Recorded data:
☆ ☆ ☆ ☆

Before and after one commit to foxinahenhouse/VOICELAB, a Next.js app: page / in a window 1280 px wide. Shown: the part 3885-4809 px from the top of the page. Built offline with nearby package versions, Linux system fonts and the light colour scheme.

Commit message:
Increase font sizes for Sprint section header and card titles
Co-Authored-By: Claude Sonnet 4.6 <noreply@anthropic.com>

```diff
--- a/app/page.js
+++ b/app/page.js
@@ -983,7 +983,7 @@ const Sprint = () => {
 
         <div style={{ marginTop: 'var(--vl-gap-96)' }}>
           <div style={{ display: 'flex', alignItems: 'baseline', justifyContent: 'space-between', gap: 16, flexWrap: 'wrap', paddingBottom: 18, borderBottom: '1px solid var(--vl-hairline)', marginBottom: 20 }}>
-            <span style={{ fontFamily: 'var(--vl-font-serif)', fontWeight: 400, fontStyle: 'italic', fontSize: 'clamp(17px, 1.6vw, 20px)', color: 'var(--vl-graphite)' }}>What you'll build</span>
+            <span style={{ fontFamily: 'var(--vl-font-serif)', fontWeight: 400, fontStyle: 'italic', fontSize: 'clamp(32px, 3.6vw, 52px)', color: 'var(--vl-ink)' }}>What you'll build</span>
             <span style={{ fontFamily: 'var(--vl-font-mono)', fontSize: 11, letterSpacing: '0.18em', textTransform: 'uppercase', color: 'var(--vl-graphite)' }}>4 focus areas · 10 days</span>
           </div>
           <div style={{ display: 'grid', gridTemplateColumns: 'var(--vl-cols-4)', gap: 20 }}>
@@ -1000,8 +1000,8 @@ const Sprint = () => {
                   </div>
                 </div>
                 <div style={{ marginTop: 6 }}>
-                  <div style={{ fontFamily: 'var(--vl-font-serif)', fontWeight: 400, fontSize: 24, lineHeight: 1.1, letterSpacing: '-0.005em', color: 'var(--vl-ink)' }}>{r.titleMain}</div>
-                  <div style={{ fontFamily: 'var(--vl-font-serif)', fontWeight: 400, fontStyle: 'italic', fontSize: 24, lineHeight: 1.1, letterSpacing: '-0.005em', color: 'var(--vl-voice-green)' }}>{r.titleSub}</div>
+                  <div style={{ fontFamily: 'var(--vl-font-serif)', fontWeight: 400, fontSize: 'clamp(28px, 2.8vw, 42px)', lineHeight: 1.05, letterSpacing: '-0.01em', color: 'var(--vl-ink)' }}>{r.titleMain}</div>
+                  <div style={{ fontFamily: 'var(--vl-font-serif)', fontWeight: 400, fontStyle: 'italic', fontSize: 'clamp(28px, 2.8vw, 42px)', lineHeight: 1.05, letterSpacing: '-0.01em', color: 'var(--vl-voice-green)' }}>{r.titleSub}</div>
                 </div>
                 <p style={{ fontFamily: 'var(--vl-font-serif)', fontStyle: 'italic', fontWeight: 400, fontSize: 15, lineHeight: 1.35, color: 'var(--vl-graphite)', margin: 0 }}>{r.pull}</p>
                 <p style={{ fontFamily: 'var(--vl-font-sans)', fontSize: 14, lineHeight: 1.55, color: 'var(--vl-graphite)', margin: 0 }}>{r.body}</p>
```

☆ ☆ ☆ ☆

TASK DIRECTIONS: Work through the records line by line and tally those that include the word "Sprint". Give the number alone.

ANSWER TO THE EXERCISE: 3